Most people I work with come in feeling like they’re just “not the type” of person who can be still with a quiet mind.
I’ve got good news for you, my friend… There are actually ways that you can become a more mindful person, no matter how busy your mind is! Spoiler alert: you don’t need to sit still to do it, either.
What exactly is Mindfulness?
Let’s start with the basics. Mindfulness is simply the awareness of your thoughts, feelings and emotions, and the ability to accept them without judgement. It brings mental clarity and an increased ability to take care of both yourself and others.
Before we go further, I want to squash some limiting beliefs around mindfulness:
"Mindfulness means emptying my mind, and that feels impossible."
When you’re actively doing a “mindfulness practice”, the goal is not to clear your mind, but to redirect your attention.
"It’s too complicated."
When it comes to actually practicing mindfulness, you might think you need all sorts of preparation and resources.

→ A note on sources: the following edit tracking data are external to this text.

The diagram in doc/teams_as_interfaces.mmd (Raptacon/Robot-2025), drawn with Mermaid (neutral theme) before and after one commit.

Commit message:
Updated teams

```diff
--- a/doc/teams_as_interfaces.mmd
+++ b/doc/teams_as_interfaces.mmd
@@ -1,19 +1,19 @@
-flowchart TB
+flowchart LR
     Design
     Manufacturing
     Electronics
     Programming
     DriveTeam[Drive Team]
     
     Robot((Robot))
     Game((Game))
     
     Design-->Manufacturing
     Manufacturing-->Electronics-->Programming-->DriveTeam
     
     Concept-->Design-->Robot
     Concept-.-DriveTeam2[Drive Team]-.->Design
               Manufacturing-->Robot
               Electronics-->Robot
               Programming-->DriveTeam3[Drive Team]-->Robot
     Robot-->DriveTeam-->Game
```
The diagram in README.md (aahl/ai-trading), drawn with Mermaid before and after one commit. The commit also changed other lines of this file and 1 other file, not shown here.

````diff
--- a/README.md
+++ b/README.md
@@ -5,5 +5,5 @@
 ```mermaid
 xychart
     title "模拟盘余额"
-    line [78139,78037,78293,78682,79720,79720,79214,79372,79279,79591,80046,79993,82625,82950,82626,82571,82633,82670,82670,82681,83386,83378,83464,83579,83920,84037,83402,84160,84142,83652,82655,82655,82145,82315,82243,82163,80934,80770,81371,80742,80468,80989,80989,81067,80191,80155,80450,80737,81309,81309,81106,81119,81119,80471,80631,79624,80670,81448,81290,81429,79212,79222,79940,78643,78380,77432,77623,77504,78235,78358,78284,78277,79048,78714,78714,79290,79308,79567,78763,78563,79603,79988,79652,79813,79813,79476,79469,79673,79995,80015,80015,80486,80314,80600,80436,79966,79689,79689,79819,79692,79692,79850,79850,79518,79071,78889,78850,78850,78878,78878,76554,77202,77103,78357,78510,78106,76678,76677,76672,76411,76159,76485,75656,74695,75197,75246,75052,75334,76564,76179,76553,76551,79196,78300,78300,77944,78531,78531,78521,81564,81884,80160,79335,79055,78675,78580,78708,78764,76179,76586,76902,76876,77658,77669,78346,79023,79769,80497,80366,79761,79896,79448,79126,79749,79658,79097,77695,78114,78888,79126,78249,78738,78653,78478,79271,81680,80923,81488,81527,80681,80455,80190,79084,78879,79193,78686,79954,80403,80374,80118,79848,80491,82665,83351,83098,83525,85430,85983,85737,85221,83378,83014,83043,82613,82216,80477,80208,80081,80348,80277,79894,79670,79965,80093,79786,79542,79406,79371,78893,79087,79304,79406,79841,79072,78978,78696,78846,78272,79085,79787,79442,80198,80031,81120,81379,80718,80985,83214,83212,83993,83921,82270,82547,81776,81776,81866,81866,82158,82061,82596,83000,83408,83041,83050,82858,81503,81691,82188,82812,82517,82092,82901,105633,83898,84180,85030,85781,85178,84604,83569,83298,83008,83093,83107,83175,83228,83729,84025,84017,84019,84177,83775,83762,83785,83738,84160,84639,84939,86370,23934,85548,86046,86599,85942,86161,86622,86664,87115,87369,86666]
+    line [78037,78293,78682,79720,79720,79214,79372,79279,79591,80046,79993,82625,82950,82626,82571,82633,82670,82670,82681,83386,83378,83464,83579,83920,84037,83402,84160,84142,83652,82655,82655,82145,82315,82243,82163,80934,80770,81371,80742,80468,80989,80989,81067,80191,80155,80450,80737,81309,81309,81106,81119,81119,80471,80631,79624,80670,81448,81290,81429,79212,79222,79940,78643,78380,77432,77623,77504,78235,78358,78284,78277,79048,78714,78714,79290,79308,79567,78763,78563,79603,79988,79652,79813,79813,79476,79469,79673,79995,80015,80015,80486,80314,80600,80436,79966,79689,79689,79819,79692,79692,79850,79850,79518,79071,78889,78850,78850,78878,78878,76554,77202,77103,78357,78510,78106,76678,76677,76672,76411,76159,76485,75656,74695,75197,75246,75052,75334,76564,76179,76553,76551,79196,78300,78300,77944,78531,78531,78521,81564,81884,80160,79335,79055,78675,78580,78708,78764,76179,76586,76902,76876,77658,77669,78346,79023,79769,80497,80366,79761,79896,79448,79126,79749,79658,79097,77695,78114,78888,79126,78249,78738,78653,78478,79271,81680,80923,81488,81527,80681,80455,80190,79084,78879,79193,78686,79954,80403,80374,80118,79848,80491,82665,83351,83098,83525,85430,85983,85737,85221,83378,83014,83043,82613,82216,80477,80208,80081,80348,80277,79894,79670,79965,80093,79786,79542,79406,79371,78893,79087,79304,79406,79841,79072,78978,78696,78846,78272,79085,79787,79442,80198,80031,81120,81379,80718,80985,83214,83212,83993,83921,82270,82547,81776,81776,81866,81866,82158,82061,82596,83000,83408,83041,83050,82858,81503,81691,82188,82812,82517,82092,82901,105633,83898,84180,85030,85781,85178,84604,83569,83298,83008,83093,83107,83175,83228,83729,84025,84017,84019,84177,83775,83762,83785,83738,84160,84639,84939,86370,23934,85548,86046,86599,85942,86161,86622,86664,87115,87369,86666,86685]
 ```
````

However, you can practice mindfulness at essentially any time, in any place, with nothing more than the comfort of your home. More on this to come!
"My mind wanders too much, and I feel like I suck at it."
Believe it or not, that’s a good thing!! Every time your mind wanders you‘re presented with an opportunity to notice this and redirect it. Think of it as doing a bicep curl for your mindfulness muscle. More repetition will make the muscle stronger.
"I don’t have enough time to practice this."
You can actually pair mindfulness with other things you’re already doing, so it doesn’t have to take any extra time, just intention.
Why it’s worth the effort of trying...
If you’re a nerd like me, you’ll appreciate the amount of clinical research that has been done to validate just how effective mindfulness is as a tool for mental health (among a million other benefits).
There is evidence that supports that mindfulness can help in so many ways:
Regulate emotions, decrease stress, anxiety, and depression.
Benefits the immune system and overall physical health.
Improves brain function which affects learning, memory, emotions, processing, and communication.
Insomnia and sleep issues.
Helps fight obesity.
Improves memory and attention.
Increases compassion for others.
Decreases anxiety in pregnant mothers and prenatal parents, as well as improves relationships with children.
Helps to control unhealthy habits and addiction.
This is why the field of mindfulness is emerging at such a rapid pace. It’s becoming more popular in institutions, like schools, and in the medical field.
Bottom line, the only thing standing between you and actually practicing mindfulness is the belief that you can’t do it.
So, if you’re ready to accept that there are ways of doing this beyond what you think you know or have tried, stay tuned for the next blog which is going to introduce ways to incorporate this into your daily life.
Use my free grounding practice to start your morning grounded or if you're looking for a longer commitment, join my 21-Day Mindfulness Challenge: